But the Berkeley Springs, W.Va., resident never expected what happened the next morning, when he was fired from his $35,000-a-year job as a graphic designer.

He said his boss at Octavo Designs, a Frederick-based advertising and design company, told him he had embarrassed and offended a client who provided tickets to the rally.

"She told me my actions reflected badly on the company," Hiller said. He said he had worked at Octavo for five months.

Hiller, 35, said he waited for lulls in the president's speech to shout questions and comments challenging what he called "half-truths" in Bush's statements. He said he asked Bush about the benefits of outsourcing jobs, justifications for the war in Iraq and inspectors' inability to find weapons of mass destruction there. He said that at one point, he shouted, "Would you sacrifice your daughters to liberate Iraq?"

Hiller said he then was escorted from the event at Hedgesville High School in Berkeley County, W.Va., and was threatened with arrest by campaign workers.

Hiller's boss at Octavo, Sue Hough, could not be reached for comment yesterday.

But Sandy Sponaugle, who gave Hiller the ticket for the restricted event, said his behavior was out of line and made the crowd uncomfortable.

"All I thought was it's not the time or place to be disrespectful of the president of the United States," said Sponaugle, whose public relations company has worked closely with Hiller and Octavo Designs.

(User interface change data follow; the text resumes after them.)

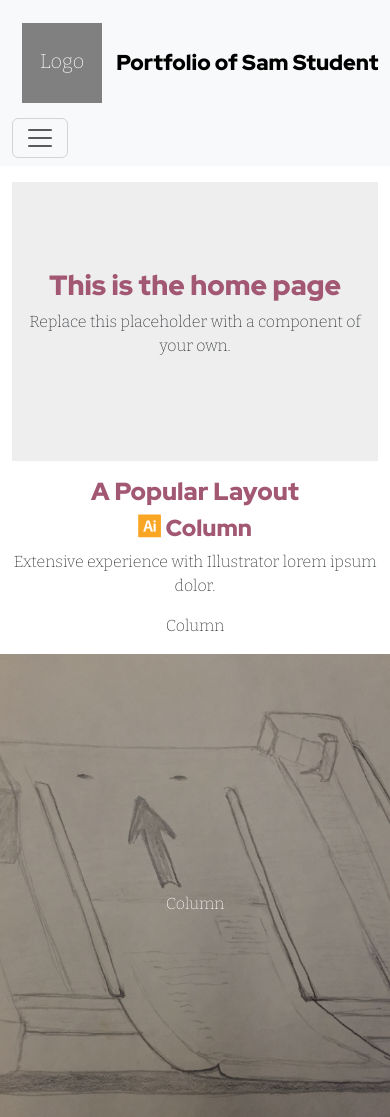
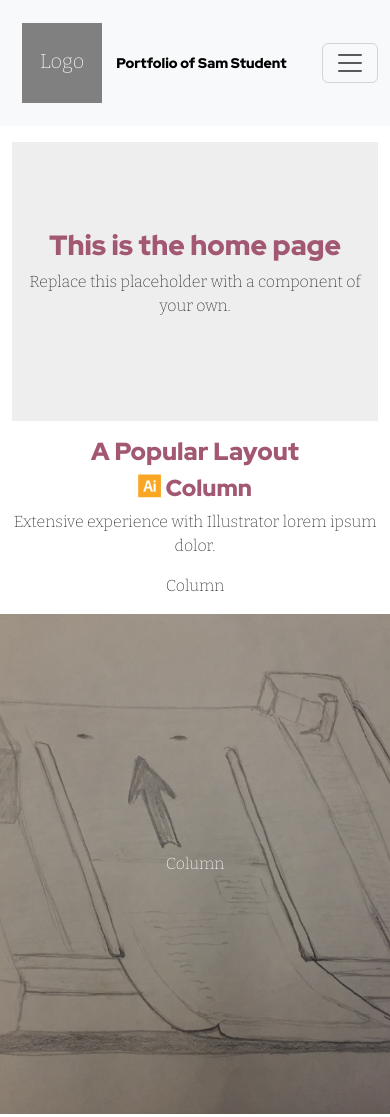
Before and after one commit to robfromerd/portfolio-starter, a plain HTML site: page index.html in a window 390 px wide. Shown: the top 1117 px of the page. Drawn offline with nearby package versions, Linux system fonts and the light colour scheme.

Commit message:
media query

```diff
--- a/css/media-queries.css
+++ b/css/media-queries.css
@@ -5,6 +5,10 @@
 
   p.notice:after {
     content: " portait";
+  }
+  a.navbar-brand span {
+  /*display:none;*/
+  font-size:14px !important;
   }
 }
 
```
Also changed, not shown: 1 other file.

She said Hiller's behavior has put her own work in jeopardy.

The morning after the rally, Hiller said, he came to work and "there was just tension in the air." Hough told him his behavior was "unacceptable" and asked him to leave, he said.

Hiller said he doesn't regret what he did Tuesday and said he would do it again.

"I didn't do anything wrong," he said. "I wasn't a mindless heckler."

He said he was motivated by how Bush is "pulverizing" society and making people believe "that if somebody disagrees with you, they are bad." He also criticized rallies where tickets are required to attend.

"It's a completely scripted speech in a controlled environment where nobody but those who support him [is] allowed in," he said.

Hiller has two children, ages 15 months and 3 years, and he said he has interviews lined up in his search for a new job.

As for Sponaugle, she isn't surprised Octavo fired Hiller.

"In any business, you can't jeopardize client relationships," she said. "You can't be a small business and have your clients wondering what you're going to do next."